Noun[edit]

oblivio (plural oblivii)

  1. oversight

Latin[edit]

Etymology[edit]

From oblīvīscor (I forget).

Pronunciation[edit]

Noun[edit]

oblīviō f (genitive oblīviōnis); third declension

  1. The act of forgetting, forgetfulness.
  2. The state of being forgotten, oblivion.
  3. an amnesty

Declension[edit]

Third declension.

Case Singular Plural
Nominative oblīviō oblīviōnēs
Genitive oblīviōnis oblīviōnum
Dative oblīviōnī oblīviōnibus
Accusative oblīviōnem oblīviōnēs
Ablative oblīviōne oblīviōnibus
Vocative oblīviō oblīviōnēs

Synonyms[edit]

Derived terms[edit]

Related terms[edit]

Descendants[edit]

References[edit]

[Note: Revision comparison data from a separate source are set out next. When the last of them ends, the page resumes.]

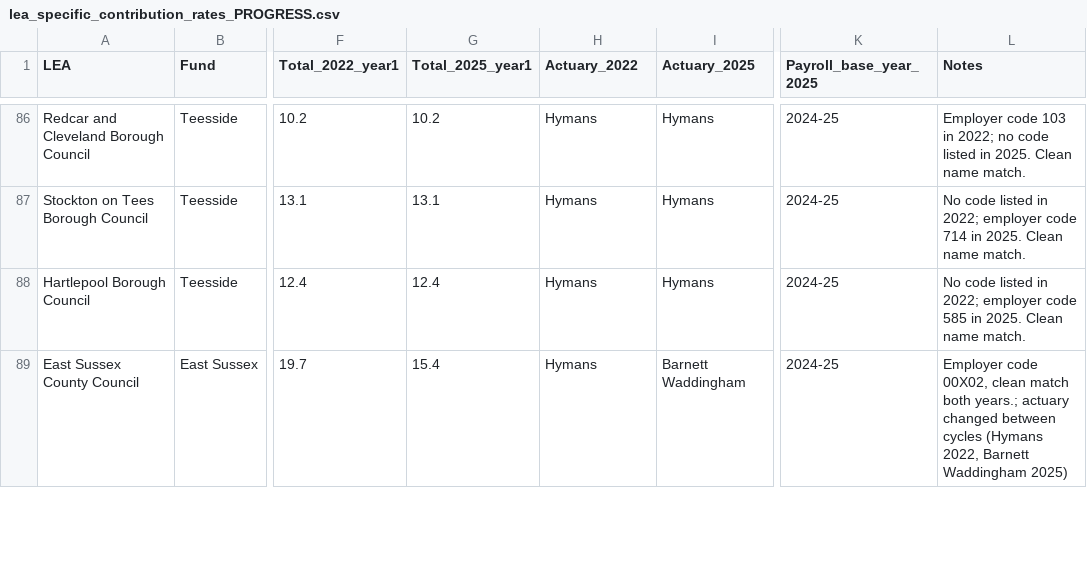
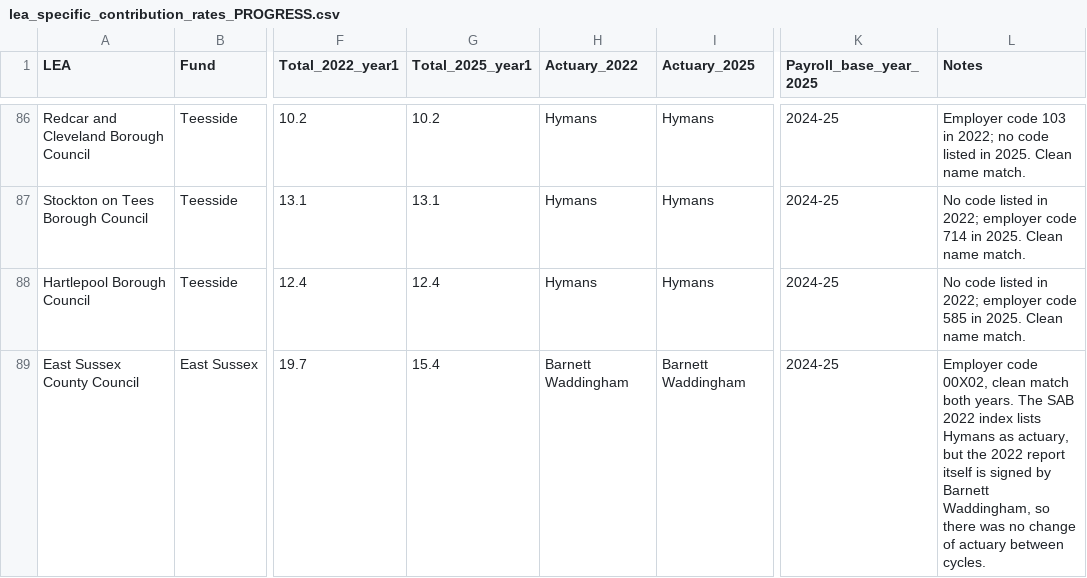
Before and after one commit to manjari2001/lgps, a CSV file: lea_specific_contribution_rates_PROGRESS.csv, drawn as a sheet; only a part is shown, gaps mark what is left out; the diff covers the shown part only; the diff names each change by its address in the sheet, - before the commit and + after, or states it on an @@ line.

```diff
--- a/lea_specific_contribution_rates_PROGRESS.csv
+++ b/lea_specific_contribution_rates_PROGRESS.csv
-H89 (Actuary_2022): Hymans
+H89 (Actuary_2022): Barnett Waddingham
-L89 (Notes): …match both years.; actuary changed between cycles (Hymans 2022, Barnett Waddingham 2025)
+L89 (Notes): …match both years. The SAB 2022 index lists Hymans as actuary, but the 2022 report itself is signed by Barnett Waddingham, so there was no change of actuary between cycles.
```
Also changed, not shown: 4 edited cells elsewhere in this file, actuary_lookup.csv.
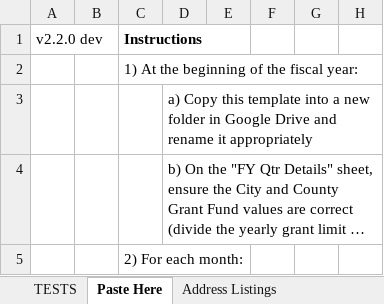
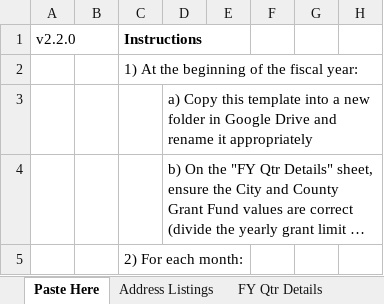
Before and after one commit to Gaithersburg-HELP/transportation_grant_report, an Excel workbook: transportation_grant_report.xlsx, sheet Paste Here, drawn as a sheet; only a part is shown; long unchanged cells end in …; values as stored, in another font and other column widths than the file's, no borders; charts and pictures not drawn; the diff names each change by its address in the sheet, - before the commit and + after, or states it on an @@ line.

Commit message:
GREEN FIX #3 fix test expectations to match new unduplicated category behavior
* Update version number

```diff
--- a/transportation_grant_report.xlsx (sheet Paste Here)
+++ b/transportation_grant_report.xlsx (sheet Paste Here)
@@ sheet tab hidden: TESTS @@
-A1: v2.2.0 dev
+A1: v2.2.0
```
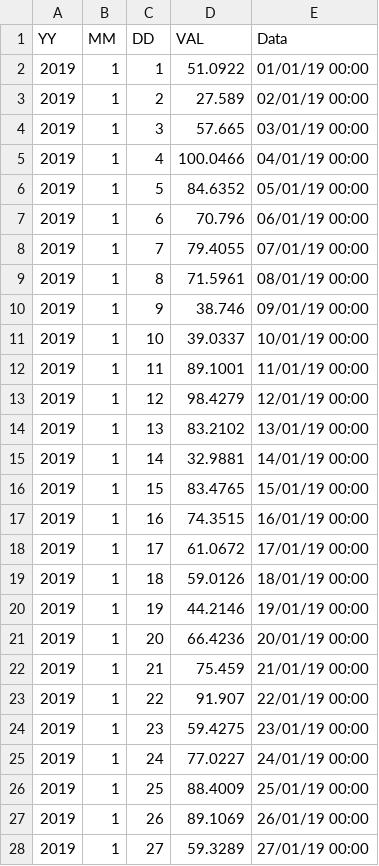
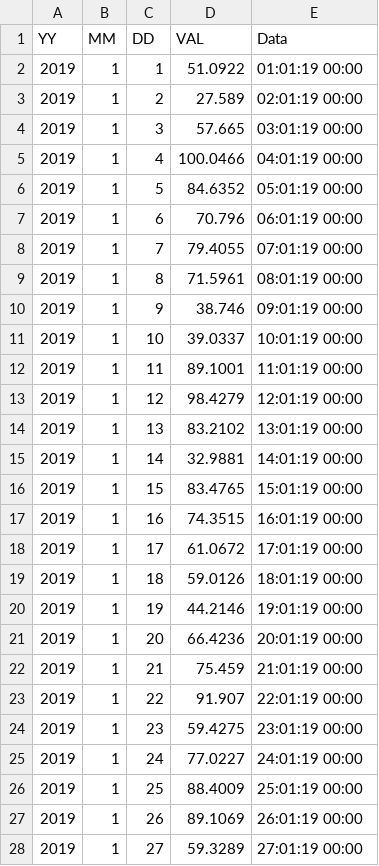
Before and after one commit to claudiocarnevale/prova_dati, a CSV file: IT2232A_NO2_mean24.csv, drawn as a sheet; only a part is shown; the diff covers the shown part only.

Commit message:
Add files via upload

```diff
--- a/IT2232A_NO2_mean24.csv
+++ b/IT2232A_NO2_mean24.csv
@@ -1,28 +1,28 @@
 YY,MM,DD,VAL,Data
-2019,1,1,51.0922,01/01/19 00:00
-2019,1,2,27.589,02/01/19 00:00
-2019,1,3,57.665,03/01/19 00:00
-2019,1,4,100.0466,04/01/19 00:00
-2019,1,5,84.6352,05/01/19 00:00
-2019,1,6,70.796,06/01/19 00:00
-2019,1,7,79.4055,07/01/19 00:00
-2019,1,8,71.5961,08/01/19 00:00
-2019,1,9,38.746,09/01/19 00:00
-2019,1,10,39.0337,10/01/19 00:00
-2019,1,11,89.1001,11/01/19 00:00
-2019,1,12,98.4279,12/01/19 00:00
-2019,1,13,83.2102,13/01/19 00:00
-2019,1,14,32.9881,14/01/19 00:00
-2019,1,15,83.4765,15/01/19 00:00
-2019,1,16,74.3515,16/01/19 00:00
-2019,1,17,61.0672,17/01/19 00:00
-2019,1,18,59.0126,18/01/19 00:00
-2019,1,19,44.2146,19/01/19 00:00
-2019,1,20,66.4236,20/01/19 00:00
-2019,1,21,75.459,21/01/19 00:00
-2019,1,22,91.907,22/01/19 00:00
-2019,1,23,59.4275,23/01/19 00:00
-2019,1,24,77.0227,24/01/19 00:00
-2019,1,25,88.4009,25/01/19 00:00
-2019,1,26,89.1069,26/01/19 00:00
-2019,1,27,59.3289,27/01/19 00:00
+2019,1,1,51.0922,01:01:19 00:00
+2019,1,2,27.589,02:01:19 00:00
+2019,1,3,57.665,03:01:19 00:00
+2019,1,4,100.0466,04:01:19 00:00
+2019,1,5,84.6352,05:01:19 00:00
+2019,1,6,70.796,06:01:19 00:00
+2019,1,7,79.4055,07:01:19 00:00
+2019,1,8,71.5961,08:01:19 00:00
+2019,1,9,38.746,09:01:19 00:00
+2019,1,10,39.0337,10:01:19 00:00
+2019,1,11,89.1001,11:01:19 00:00
+2019,1,12,98.4279,12:01:19 00:00
+2019,1,13,83.2102,13:01:19 00:00
+2019,1,14,32.9881,14:01:19 00:00
+2019,1,15,83.4765,15:01:19 00:00
+2019,1,16,74.3515,16:01:19 00:00
+2019,1,17,61.0672,17:01:19 00:00
+2019,1,18,59.0126,18:01:19 00:00
+2019,1,19,44.2146,19:01:19 00:00
+2019,1,20,66.4236,20:01:19 00:00
+2019,1,21,75.459,21:01:19 00:00
+2019,1,22,91.907,22:01:19 00:00
+2019,1,23,59.4275,23:01:19 00:00
+2019,1,24,77.0227,24:01:19 00:00
+2019,1,25,88.4009,25:01:19 00:00
+2019,1,26,89.1069,26:01:19 00:00
+2019,1,27,59.3289,27:01:19 00:00
```
Also changed, not shown: 4 edited cells elsewhere in this file.
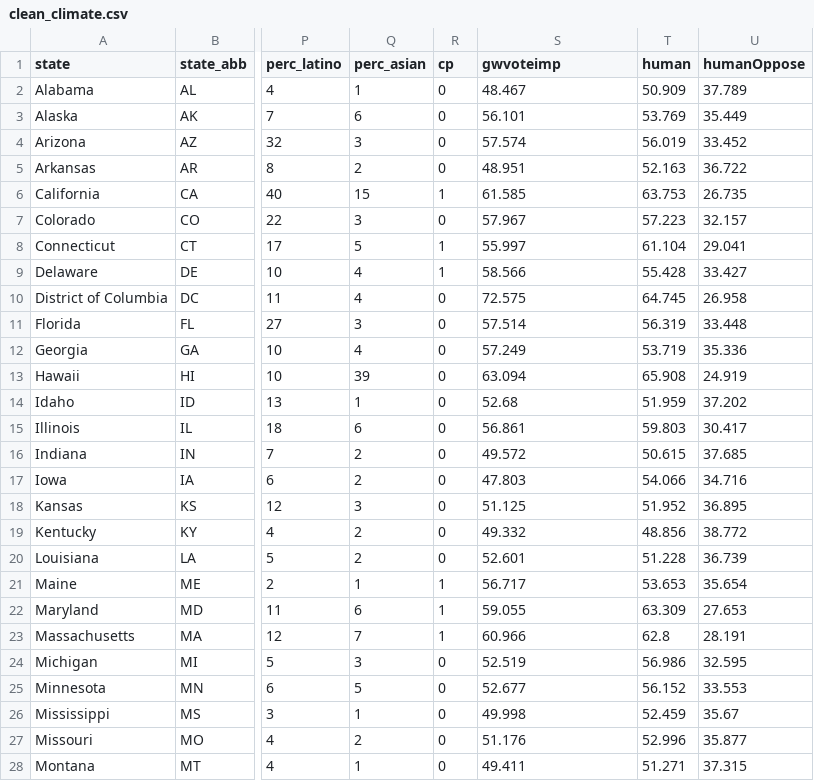
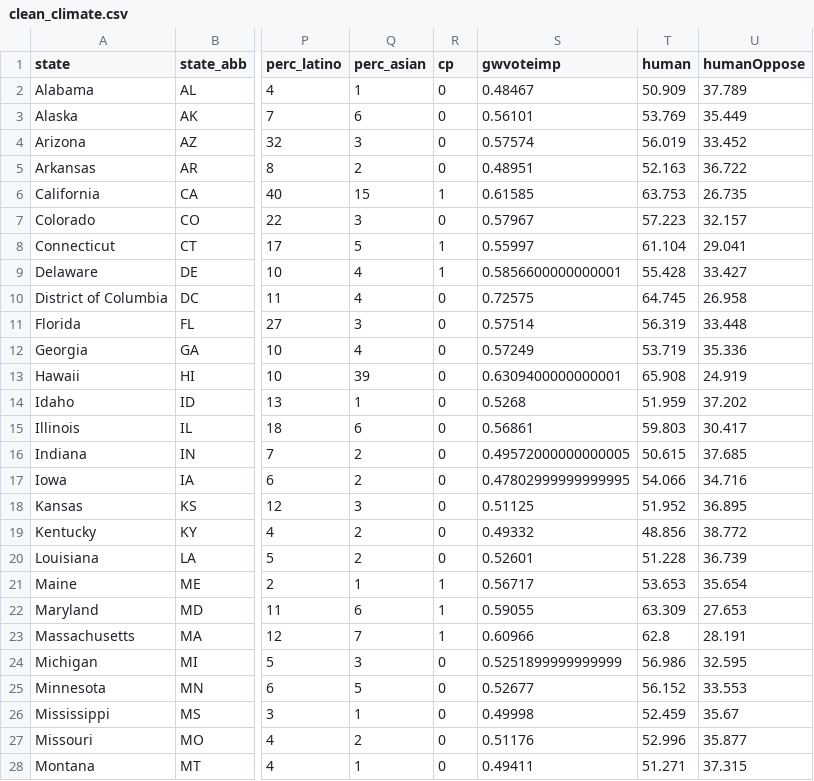
Before and after one commit to lw9153a/winter-inst-2021, a CSV file: data/clean_climate.csv, drawn as a sheet; only a part is shown, gaps mark what is left out; the diff covers the shown part only; the diff names each change by its address in the sheet, - before the commit and + after, or states it on an @@ line.

Commit message:
transformed gwvoteimp

```diff
--- a/data/clean_climate.csv
+++ b/data/clean_climate.csv
-S2 (gwvoteimp): 48.467
+S2 (gwvoteimp): 0.48467
-S3 (gwvoteimp): 56.101
+S3 (gwvoteimp): 0.56101
-S4 (gwvoteimp): 57.574
+S4 (gwvoteimp): 0.57574
-S5 (gwvoteimp): 48.951
+S5 (gwvoteimp): 0.48951
-S6 (gwvoteimp): 61.585
+S6 (gwvoteimp): 0.61585
-S7 (gwvoteimp): 57.967
+S7 (gwvoteimp): 0.57967
-S8 (gwvoteimp): 55.997
+S8 (gwvoteimp): 0.55997
-S9 (gwvoteimp): 58.566
+S9 (gwvoteimp): 0.5856600000000001
-S10 (gwvoteimp): 72.575
+S10 (gwvoteimp): 0.72575
-S11 (gwvoteimp): 57.514
+S11 (gwvoteimp): 0.57514
-S12 (gwvoteimp): 57.249
+S12 (gwvoteimp): 0.57249
-S13 (gwvoteimp): 63.094
+S13 (gwvoteimp): 0.6309400000000001
-S14 (gwvoteimp): 52.68
+S14 (gwvoteimp): 0.5268
-S15 (gwvoteimp): 56.861
+S15 (gwvoteimp): 0.56861
-S16 (gwvoteimp): 49.572
+S16 (gwvoteimp): 0.49572000000000005
-S17 (gwvoteimp): 47.803
+S17 (gwvoteimp): 0.47802999999999995
-S18 (gwvoteimp): 51.125
+S18 (gwvoteimp): 0.51125
-S19 (gwvoteimp): 49.332
+S19 (gwvoteimp): 0.49332
-S20 (gwvoteimp): 52.601
+S20 (gwvoteimp): 0.52601
-S21 (gwvoteimp): 56.717
+S21 (gwvoteimp): 0.56717
-S22 (gwvoteimp): 59.055
+S22 (gwvoteimp): 0.59055
-S23 (gwvoteimp): 60.966
+S23 (gwvoteimp): 0.60966
-S24 (gwvoteimp): 52.519
+S24 (gwvoteimp): 0.5251899999999999
-S25 (gwvoteimp): 52.677
+S25 (gwvoteimp): 0.52677
-S26 (gwvoteimp): 49.998
+S26 (gwvoteimp): 0.49998
-S27 (gwvoteimp): 51.176
+S27 (gwvoteimp): 0.51176
-S28 (gwvoteimp): 49.411
+S28 (gwvoteimp): 0.49411
```
Also changed, not shown: 24 edited cells elsewhere in this file, 1 other file.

  • oblivio in Charlton T. Lewis and Charles Short (1879) A Latin Dictionary, Oxford: Clarendon Press
  • oblivio in Charlton T. Lewis (1891) An Elementary Latin Dictionary, New York: Harper & Brothers
  • oblivio in Gaffiot, Félix (1934) Dictionnaire Illustré Latin-Français, Hachette
  • Carl Meissner; Henry William Auden (1894) Latin Phrase-Book[1], London: Macmillan and Co.
    • nothing will ever make me forgetful of him: memoriam eius nulla umquam delebit (obscurabit) oblivio (Fam. 2. 1)
    • I forget something: oblivio alicuius rei me capit
    • to make a person forget a thing: aliquem in oblivionem alicuius rei adducere (pass. in oblivionem venire)
    • to be forgotten, pass into oblivion: oblivioni esse, dari
    • to be forgotten, pass into oblivion: in oblivionem adduci
    • to be forgotten, pass into oblivion: oblivione obrui, deleri, exstingui
    • to be forgotten, pass into oblivion: in oblivione iacēre (of persons)
    • to rescue from oblivion: aliquid ab oblivione vindicare
    • amnesty (ἀμνηρτία): ante actarum (praeteritarum) rerum oblivio or simply oblivio
    • to proclaim a general amnesty: omnem memoriam discordiarum oblivione sempiterna delere (Phil. 1. 1. 1)